It is in this genre that we have, I think, the greatest quantity of stories, spec fic-wise. Because we need to count the anthos of ghost stories, which are more anecdotal than anything. But still, they are set in the Philippines and have Filipinos. So there you go. The question now goes towards the quality of these stories.

We have a strong sense of the supernatural, and the Filipino consciousness is filled with creatures of the night and the underworld. Almost everyone can name at least a handful of the denizens of darkness: duende, mananggal, kapre, tianak, multo, white lady, tikbalang, bruja. There is much to mine and a lot of space to create.

So, all these genres obviously benefit from having Philippine settings and characters in the context of describing what the "Philippine" in "Philippine Speculative Fiction" is. Therefore, regardless of how we feel about guilt or the burden of nationalism or the question of relevance, this formulation is here to stay. The "Philippine" part is answered by having Filipino elements present as integral parts of discourse (we'll deal with cosmetic "Filipinizing" some other time).

But is that all that "Philippine Speculative Fiction" is and can be? Must all our stories be set in some area in the archipelago, past, present, future or alternate AND have Filipino characters? What will people think about stories that do not conform to this formulation?


B. Non-Philippine Setting + Philippine Characters = Philippine Spec Fic?

C. Philippine Setting + Non-Philippine Characters = Philippine Spec Fic?

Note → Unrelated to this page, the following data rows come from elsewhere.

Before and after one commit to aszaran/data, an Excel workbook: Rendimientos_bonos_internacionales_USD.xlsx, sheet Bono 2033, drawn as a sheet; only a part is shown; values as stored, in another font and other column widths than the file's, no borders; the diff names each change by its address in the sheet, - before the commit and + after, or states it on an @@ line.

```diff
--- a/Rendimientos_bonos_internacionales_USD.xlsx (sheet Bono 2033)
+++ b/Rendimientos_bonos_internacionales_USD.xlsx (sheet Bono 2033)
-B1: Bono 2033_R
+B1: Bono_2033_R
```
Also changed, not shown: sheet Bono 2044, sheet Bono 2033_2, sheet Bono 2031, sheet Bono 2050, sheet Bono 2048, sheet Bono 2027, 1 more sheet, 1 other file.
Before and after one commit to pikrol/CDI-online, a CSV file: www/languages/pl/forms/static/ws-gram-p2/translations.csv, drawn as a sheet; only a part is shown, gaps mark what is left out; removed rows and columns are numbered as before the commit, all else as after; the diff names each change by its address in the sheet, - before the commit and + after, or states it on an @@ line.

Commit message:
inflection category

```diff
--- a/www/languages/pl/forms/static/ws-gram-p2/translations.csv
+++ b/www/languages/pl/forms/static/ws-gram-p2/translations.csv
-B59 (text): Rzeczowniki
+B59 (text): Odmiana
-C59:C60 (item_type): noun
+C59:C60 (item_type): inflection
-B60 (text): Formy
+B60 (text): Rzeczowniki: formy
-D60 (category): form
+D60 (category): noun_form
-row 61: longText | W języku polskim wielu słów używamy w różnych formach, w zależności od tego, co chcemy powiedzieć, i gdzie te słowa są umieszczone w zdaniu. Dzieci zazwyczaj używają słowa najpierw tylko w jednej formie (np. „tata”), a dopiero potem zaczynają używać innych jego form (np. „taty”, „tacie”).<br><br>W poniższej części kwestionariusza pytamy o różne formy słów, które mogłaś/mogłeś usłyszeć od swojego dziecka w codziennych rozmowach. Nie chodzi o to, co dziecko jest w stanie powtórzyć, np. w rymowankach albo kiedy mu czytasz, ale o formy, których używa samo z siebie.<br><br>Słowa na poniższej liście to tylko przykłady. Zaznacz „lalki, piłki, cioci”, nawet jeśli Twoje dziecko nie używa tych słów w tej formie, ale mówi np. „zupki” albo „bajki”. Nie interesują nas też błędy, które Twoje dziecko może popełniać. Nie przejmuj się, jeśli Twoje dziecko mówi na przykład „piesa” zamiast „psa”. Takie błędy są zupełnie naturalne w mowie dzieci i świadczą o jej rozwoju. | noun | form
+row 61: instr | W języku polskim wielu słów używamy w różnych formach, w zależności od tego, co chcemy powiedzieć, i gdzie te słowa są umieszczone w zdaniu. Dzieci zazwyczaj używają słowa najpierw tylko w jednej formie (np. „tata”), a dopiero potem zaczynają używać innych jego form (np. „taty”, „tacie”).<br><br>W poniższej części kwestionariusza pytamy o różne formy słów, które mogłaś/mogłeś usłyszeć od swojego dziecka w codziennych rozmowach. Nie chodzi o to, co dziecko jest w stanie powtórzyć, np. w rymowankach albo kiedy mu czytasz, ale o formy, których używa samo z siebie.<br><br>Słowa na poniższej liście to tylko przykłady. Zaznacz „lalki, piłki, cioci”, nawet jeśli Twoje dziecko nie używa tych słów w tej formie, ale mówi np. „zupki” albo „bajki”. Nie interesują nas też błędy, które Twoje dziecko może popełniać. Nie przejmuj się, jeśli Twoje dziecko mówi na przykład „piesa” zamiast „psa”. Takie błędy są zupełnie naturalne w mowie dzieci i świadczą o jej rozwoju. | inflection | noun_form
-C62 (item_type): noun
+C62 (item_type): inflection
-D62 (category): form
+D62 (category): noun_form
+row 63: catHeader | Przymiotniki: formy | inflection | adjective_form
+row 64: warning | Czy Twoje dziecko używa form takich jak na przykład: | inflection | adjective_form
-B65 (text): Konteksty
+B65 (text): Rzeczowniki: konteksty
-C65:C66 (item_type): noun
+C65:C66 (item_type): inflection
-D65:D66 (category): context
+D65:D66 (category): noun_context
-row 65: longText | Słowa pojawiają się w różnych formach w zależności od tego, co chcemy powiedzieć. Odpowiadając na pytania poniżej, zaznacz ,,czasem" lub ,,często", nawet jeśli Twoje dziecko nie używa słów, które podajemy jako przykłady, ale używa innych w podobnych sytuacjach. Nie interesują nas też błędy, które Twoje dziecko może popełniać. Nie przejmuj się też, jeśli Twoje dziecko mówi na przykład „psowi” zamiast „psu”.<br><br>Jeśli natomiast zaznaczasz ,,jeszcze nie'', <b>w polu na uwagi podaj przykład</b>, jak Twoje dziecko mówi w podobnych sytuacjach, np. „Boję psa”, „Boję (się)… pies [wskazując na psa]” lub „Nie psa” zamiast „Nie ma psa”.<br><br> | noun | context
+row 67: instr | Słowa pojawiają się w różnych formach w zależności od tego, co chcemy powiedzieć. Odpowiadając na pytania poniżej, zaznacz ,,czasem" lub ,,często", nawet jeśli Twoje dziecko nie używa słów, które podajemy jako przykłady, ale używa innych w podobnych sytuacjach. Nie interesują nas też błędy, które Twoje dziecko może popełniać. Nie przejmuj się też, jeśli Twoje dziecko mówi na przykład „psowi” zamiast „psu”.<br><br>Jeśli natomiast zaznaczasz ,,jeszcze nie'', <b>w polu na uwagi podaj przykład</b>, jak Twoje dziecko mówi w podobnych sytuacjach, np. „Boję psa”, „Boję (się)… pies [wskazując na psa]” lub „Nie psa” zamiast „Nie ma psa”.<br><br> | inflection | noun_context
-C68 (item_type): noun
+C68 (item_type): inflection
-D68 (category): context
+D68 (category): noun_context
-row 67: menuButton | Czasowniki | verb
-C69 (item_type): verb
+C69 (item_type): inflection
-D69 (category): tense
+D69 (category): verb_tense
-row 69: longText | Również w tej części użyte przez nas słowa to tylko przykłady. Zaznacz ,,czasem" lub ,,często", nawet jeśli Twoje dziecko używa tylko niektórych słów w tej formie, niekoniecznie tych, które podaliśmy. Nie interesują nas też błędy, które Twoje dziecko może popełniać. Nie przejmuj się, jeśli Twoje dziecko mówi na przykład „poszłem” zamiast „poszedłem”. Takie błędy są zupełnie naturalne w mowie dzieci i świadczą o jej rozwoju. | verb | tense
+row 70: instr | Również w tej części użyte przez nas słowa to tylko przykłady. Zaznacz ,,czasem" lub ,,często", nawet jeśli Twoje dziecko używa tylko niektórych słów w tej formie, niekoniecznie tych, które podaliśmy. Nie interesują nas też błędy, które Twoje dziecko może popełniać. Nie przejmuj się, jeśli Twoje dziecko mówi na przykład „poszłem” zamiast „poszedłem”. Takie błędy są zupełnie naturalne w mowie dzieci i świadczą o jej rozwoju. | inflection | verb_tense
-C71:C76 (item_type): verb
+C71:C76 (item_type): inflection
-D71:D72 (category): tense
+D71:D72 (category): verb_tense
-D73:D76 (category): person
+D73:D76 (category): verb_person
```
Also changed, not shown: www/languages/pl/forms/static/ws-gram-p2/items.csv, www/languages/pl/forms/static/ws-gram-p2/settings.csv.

D. Non-Philippine Setting + Non-Philippine Characters = Philippine Spec Fic?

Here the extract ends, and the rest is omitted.